What lines in the records below mention "with"? List them all.
+---+
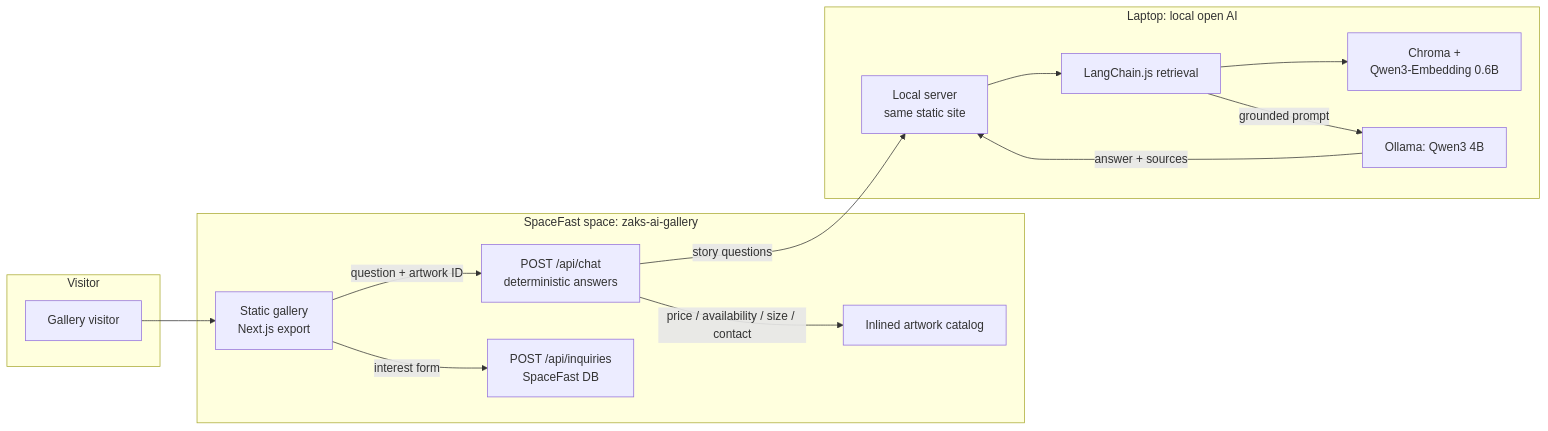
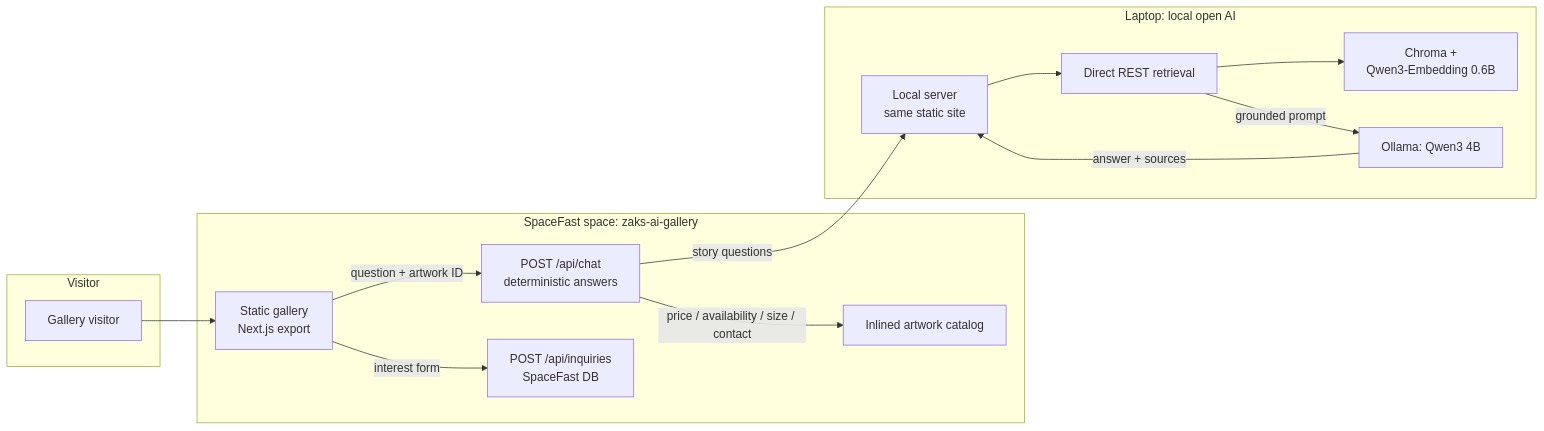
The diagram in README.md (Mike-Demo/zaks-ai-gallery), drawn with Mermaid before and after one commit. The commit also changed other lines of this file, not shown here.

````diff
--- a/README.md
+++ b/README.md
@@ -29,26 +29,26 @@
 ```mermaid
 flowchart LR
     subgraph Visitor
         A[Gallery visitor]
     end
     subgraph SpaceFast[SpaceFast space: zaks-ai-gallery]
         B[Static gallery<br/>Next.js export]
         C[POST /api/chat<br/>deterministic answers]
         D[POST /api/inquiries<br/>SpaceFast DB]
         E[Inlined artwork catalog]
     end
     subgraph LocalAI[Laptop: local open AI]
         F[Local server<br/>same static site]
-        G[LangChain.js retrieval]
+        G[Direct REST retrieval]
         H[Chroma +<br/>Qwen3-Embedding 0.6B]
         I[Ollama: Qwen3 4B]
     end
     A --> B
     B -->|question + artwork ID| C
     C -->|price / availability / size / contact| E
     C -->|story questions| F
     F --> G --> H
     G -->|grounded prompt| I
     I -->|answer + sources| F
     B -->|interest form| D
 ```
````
+---+
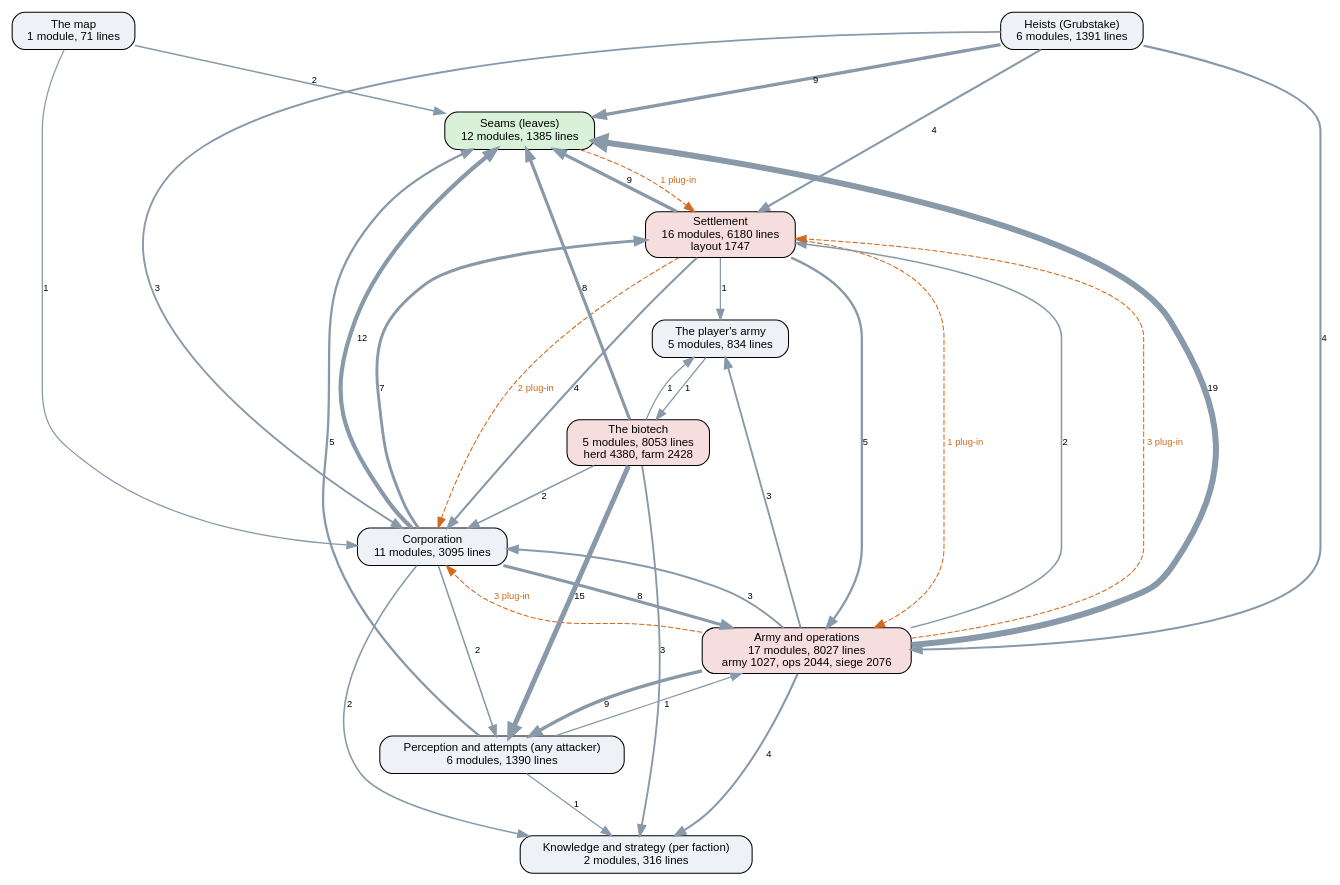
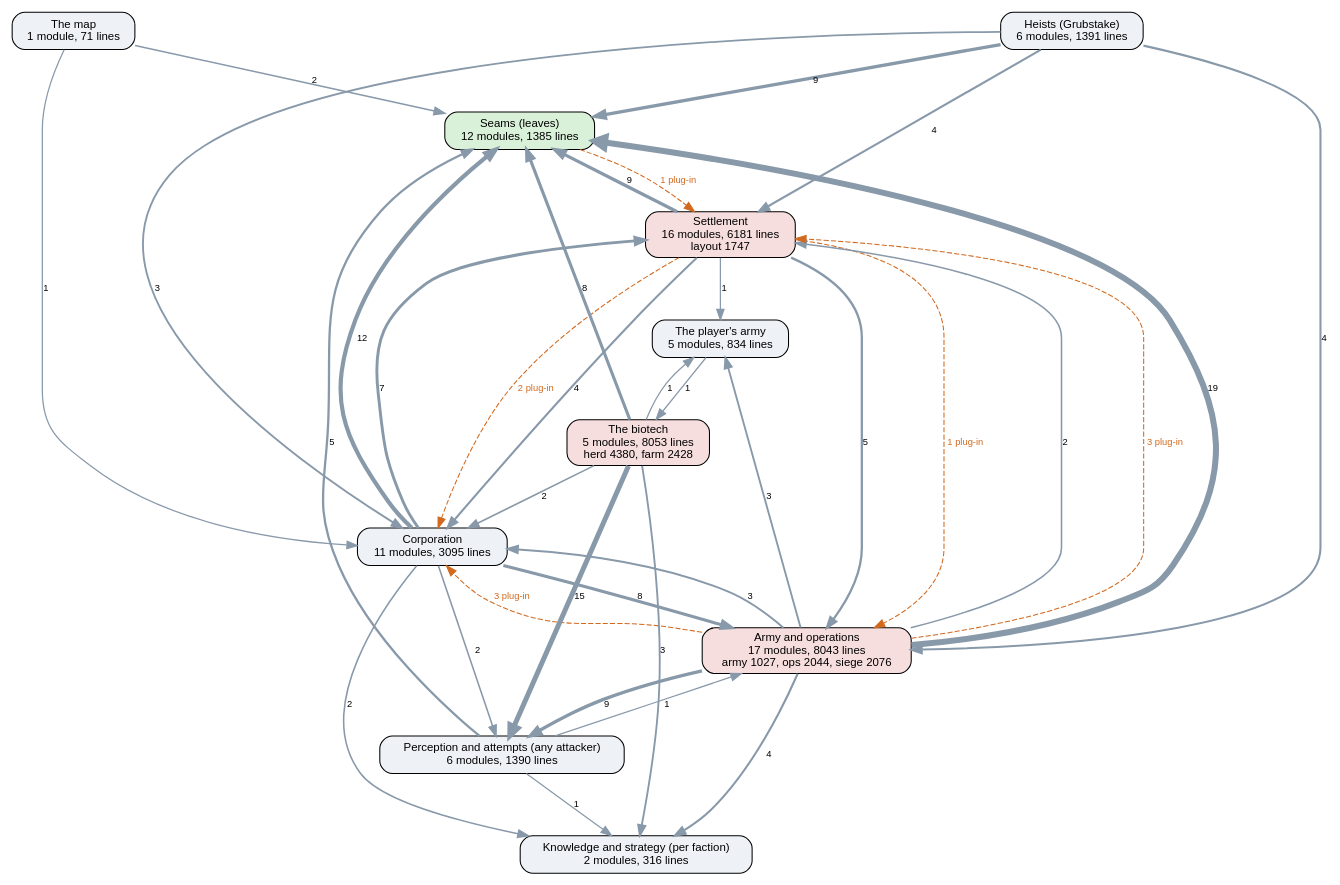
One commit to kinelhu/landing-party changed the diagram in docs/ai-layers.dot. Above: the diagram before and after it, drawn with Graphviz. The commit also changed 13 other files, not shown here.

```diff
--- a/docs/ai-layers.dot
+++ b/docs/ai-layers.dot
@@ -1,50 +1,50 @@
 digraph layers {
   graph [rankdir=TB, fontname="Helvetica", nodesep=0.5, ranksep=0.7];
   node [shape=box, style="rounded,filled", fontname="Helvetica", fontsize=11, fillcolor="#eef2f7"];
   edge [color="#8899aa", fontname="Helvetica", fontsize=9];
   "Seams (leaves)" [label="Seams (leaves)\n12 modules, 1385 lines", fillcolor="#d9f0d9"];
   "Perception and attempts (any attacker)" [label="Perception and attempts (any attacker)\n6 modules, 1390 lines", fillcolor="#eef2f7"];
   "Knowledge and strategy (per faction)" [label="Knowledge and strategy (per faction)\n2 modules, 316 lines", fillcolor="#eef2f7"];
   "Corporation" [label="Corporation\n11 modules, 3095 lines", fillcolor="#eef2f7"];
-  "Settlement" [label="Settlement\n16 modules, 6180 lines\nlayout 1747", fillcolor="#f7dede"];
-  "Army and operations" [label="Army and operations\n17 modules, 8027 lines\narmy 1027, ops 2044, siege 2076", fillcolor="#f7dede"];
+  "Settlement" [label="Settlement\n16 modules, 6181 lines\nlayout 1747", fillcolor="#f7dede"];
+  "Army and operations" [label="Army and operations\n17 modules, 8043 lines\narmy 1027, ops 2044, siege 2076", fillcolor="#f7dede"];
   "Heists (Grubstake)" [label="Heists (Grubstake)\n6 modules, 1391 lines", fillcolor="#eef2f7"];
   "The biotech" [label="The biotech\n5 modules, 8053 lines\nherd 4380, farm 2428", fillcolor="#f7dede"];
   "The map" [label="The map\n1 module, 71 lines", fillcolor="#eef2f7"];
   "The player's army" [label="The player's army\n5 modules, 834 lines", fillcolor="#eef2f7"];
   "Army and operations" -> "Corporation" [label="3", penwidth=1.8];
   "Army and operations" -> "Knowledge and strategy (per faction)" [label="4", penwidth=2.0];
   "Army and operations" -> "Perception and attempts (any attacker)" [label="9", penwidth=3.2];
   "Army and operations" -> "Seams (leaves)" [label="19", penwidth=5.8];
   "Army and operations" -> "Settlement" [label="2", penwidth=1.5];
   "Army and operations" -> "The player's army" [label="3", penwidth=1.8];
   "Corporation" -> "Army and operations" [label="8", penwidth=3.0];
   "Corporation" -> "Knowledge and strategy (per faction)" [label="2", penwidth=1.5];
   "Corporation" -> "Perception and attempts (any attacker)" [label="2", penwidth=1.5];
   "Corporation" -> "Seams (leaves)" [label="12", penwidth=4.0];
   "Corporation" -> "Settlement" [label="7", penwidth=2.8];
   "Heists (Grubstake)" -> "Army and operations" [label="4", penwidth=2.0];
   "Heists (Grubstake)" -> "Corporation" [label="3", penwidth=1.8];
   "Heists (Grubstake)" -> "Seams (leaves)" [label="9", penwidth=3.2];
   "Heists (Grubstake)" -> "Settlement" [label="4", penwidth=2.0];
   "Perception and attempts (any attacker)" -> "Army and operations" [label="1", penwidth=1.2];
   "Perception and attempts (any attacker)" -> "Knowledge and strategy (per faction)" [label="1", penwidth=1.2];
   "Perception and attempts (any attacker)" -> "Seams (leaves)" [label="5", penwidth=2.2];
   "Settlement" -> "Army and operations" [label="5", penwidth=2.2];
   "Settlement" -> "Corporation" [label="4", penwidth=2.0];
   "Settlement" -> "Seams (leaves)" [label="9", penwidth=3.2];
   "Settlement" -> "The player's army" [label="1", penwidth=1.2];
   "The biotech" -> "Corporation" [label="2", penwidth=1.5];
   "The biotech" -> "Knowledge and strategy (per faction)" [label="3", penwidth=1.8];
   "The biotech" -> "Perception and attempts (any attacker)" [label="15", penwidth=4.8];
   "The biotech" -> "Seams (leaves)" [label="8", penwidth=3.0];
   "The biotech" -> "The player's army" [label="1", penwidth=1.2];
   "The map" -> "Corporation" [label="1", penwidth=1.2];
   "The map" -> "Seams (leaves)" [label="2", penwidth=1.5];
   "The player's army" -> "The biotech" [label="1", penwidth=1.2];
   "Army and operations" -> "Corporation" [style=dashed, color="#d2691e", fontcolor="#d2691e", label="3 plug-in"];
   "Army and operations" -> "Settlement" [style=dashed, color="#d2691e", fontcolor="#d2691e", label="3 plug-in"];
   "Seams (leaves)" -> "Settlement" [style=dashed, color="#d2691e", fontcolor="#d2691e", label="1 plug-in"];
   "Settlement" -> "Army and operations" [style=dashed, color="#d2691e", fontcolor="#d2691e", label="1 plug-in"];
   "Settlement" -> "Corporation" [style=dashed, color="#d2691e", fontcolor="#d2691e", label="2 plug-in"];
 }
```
+---+
WRITTEN ANSWER:
The diagram in README.md (Mike-Demo/zaks-ai-gallery), drawn with Mermaid before and after one commit. The commit also changed other lines of this file, not shown here.
One commit to kinelhu/landing-party changed the diagram in docs/ai-layers.dot. Above: the diagram before and after it, drawn with Graphviz. The commit also changed 13 other files, not shown here.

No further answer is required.